- Developer shall use a build process that reliably builds a complete distribution from source. This process shall include a method for verifying the integrity of the software delivered to Client.
7. LIBRARIES, FRAMEWORKS, AND PRODUCTS
- (a) Disclosure
- Developer shall disclose all third party software used in the software, including all libraries, frameworks, components, and other products, whether commercial, free, open-source, or closed-source.
- (b) Evaluation
- Developer shall make reasonable efforts to ensure that third party software meets all the terms of this agreement and is as secure as custom developed code developed under this agreement.
8. SECURITY REVIEWS
- (a) Right to Review
- Client has the right to have the software reviewed for security flaws at their expense at any time within 60 days of delivery. Developer agrees to provide reasonable support to the review team by providing source code and access to test environments.
- (b) Review Coverage
- Security reviews shall cover all aspects of the software delivered, including custom code, components, products, and system configuration.
- (c) Scope of Review
- At a minimum, the review shall cover all of the security requirements and should search for other common vulnerabilities. The review may include a combination of vulnerability scanning, penetration testing, static analysis of the source code, and expert code review.
- (d) Issues Discovered
- Security issues uncovered will be reported to both Client and Developer. All issues will be tracked and remediated as specified in the Security Issue Management section of this Annex.
9. SECURITY ISSUE MANAGEMENT
- (a) Identification
- Developer will track all security issues uncovered during the entire lifecycle, whether a requirements, design, implementation, testing, deployment, or operational issue. The risk associated with each security issue will be evaluated, documented, and reported to Client as soon as possible after discovery.
- (b) Protection
- Developer will appropriately protect information regarding security issues and associated documentation, to help limit the likelihood that vulnerabilities in operational Client software are exposed.
- (c) Remediation
- Security issues that are identified before delivery shall be fixed by Developer. Security issues discovered after delivery shall be handled in the same manner as other bugs and issues as specified in this Agreement.
- (a) Assurance
- Developer will provide a "certification package" consisting of the security documentation created throughout the development process. The package should establish that the security requirements, design, implementation, and test results were properly completed and all security issues were resolved appropriately.
- (b) Self-Certification
- The Security Architect will certify that the software meets the security requirements, all security activities have been performed, and all identified security issues have been documented and resolved. Any exceptions to the certification status shall be fully documented with the delivery.
- (c) No Malicious Code
- Developer warrants that the software shall not contain any code that does not support a software requirement and weakens the security of the application, including computer viruses, worms, time bombs, back doors, Trojan horses, Easter eggs, and all other forms of malicious code.
11. SECURITY ACCEPTANCE AND MAINTENANCE
- (a) Acceptance
- The software shall not be considered accepted until the certification package is complete and all security issues have been resolved.
- (b) Investigating Security Issues
- After acceptance, if security issues are discovered or reasonably suspected, Developer shall assist Client in performing an investigation to determine the nature of the issue.

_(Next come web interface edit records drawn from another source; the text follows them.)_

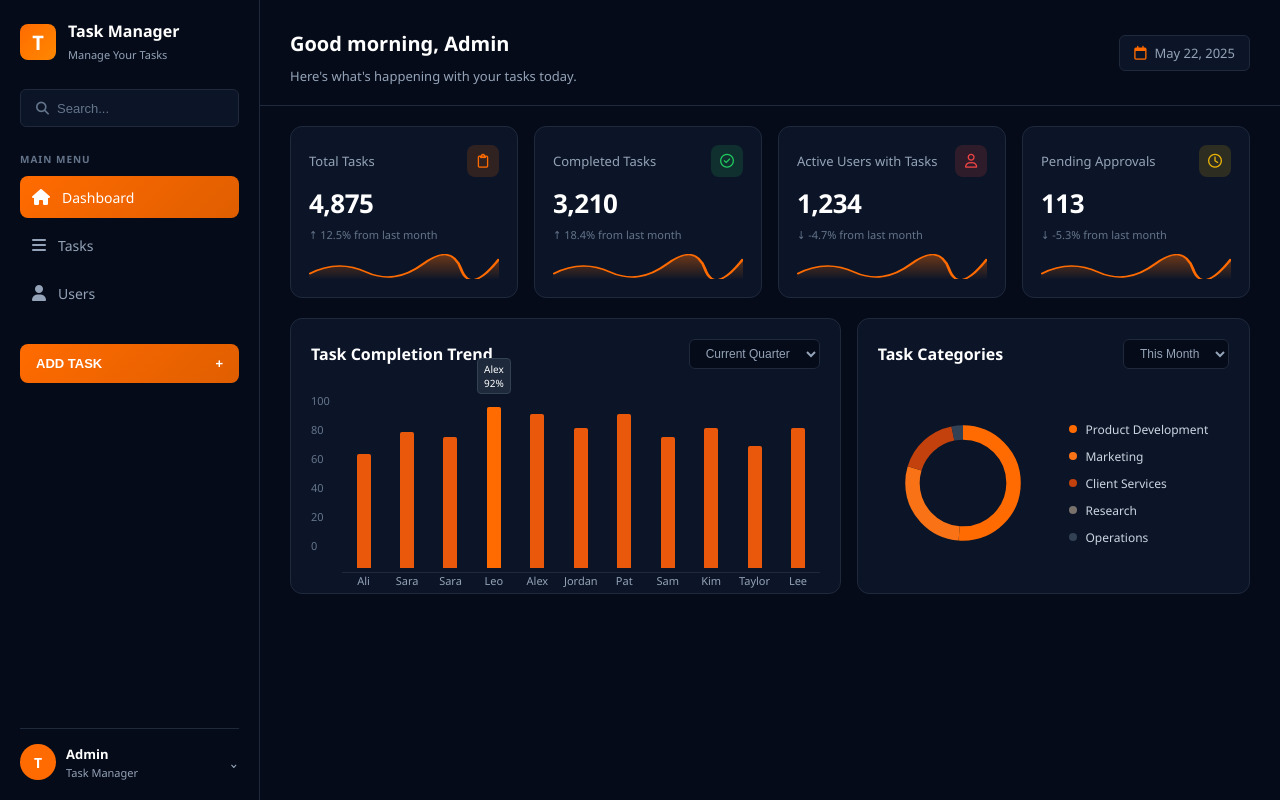
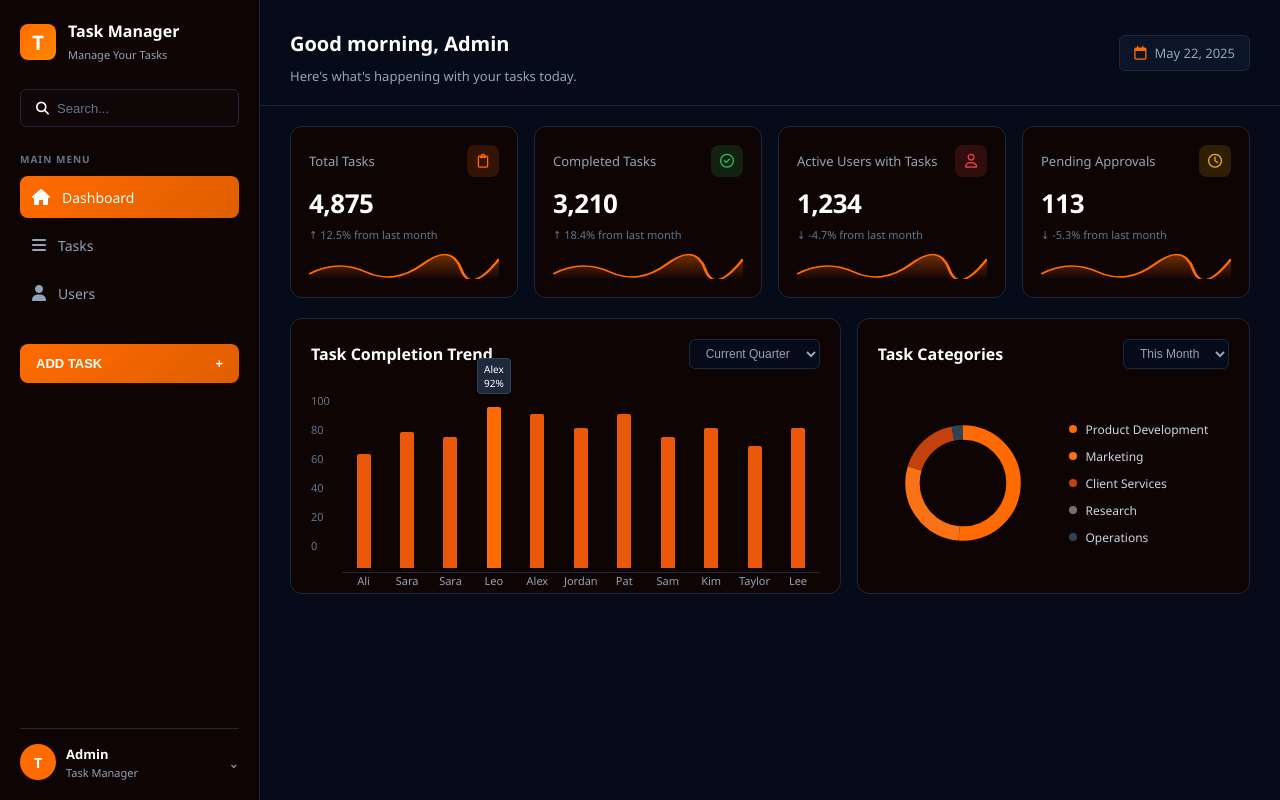
Before and after one commit to Fiza-Rani-057/Student-Task-Manager, a React (Vite) app: page / in a window 1280 px wide. Built offline with nearby package versions, Linux system fonts and the light colour scheme.

Commit message:
Student Task Manager

```diff
--- a/src/Components/Card.css
+++ b/src/Components/Card.css
@@ -9,7 +9,7 @@
 }
 
 .stat-card {
-  background-color: #0c1527;
+   background-color: rgb(15, 4, 4);
   border: 1px solid #1e293b;
   border-radius: 12px;
   padding: 18px;
--- a/src/Components/Charts.css
+++ b/src/Components/Charts.css
@@ -9,7 +9,7 @@
 }
 
 .chart-card {
-  background-color: #0c1527;
+  background-color: rgb(15, 4, 4);
   border: 1px solid #1e293b;
   border-radius: 12px;
   padding: 20px;
--- a/src/Components/Sidebar.css
+++ b/src/Components/Sidebar.css
@@ -1,7 +1,7 @@
 
 .sidebar {
     width: 260px;
-    background-color: #050b18;
+  background-color: rgb(15, 4, 4);
     border-right: 1px solid #1e293b;
     display: flex;
     flex-direction: column;
@@ -59,14 +59,14 @@
     top: 50%;
     transform: translateY(-50%);
     font-size: 13px;
-    color: #64748b;
+    color: white;
     z-index: 1;
 }
 
 .sidebar-search input {
     width: 100%;
     height: 38px;
-    background-color: #0c1527;
+    background-color: rgb(15, 7, 7);
     border: 1px solid #1e293b;
     padding: 9px 12px 9px 36px;
     border-radius: 6px;
--- a/src/Pages/Dashboard.css
+++ b/src/Pages/Dashboard.css
@@ -1,4 +1,4 @@
-/* Main Dashboard Layout Container */
+
 
 * {
     box-sizing: border-box;
@@ -8,7 +8,7 @@
     display: flex;
     width: 100%;
     min-height: 100vh;
-    background-color: #050b18;
+    background-color: black;
     font-family: 'Segoe UI', Tahoma, Geneva, Verdana, sans-serif;
 }
 
@@ -21,7 +21,7 @@
     display: flex;
     flex-direction: column;
     gap: 25px;
-    background-color: #050b18;
+    background-color: black;
 }
 
 /* Tablet */
--- a/src/index.css
+++ b/src/index.css
@@ -1,8 +1,9 @@
 html, body, #root {
-  background-color: #050b18 !important;
-  margin: 0;
-  padding: 0;
-  min-height: 100vh;
-  color: #ffffff;
-  font-family: 'Segoe UI', Tahoma, Geneva, Verdana, sans-serif;
+  background-color: black !important;
+  margin: 0 !important;
+  padding: 0 !important;
+  width: 100% !important;
+  min-height: 100vh !important;
+  color: #ffffff !important;
+  font-family: 'Segoe UI', Tahoma, Geneva, Verdana, sans-serif !important;
 }
```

The issue shall be considered "novel" if it is not covered by the security requirements and is outside the reasonable scope of security testing.
- (c) Novel Security Issues
- Developer and Client agree to scope the effort required to resolve novel security issues, and to negotiate in good faith to achieve an agreement to perform the required work to address them.
- (d) Other Security Issues
- Developer shall use all commercially reasonable efforts consistent with sound software development practices, taking into account the severity of the risk, to resolve all security issues not considered novel as quickly as possible.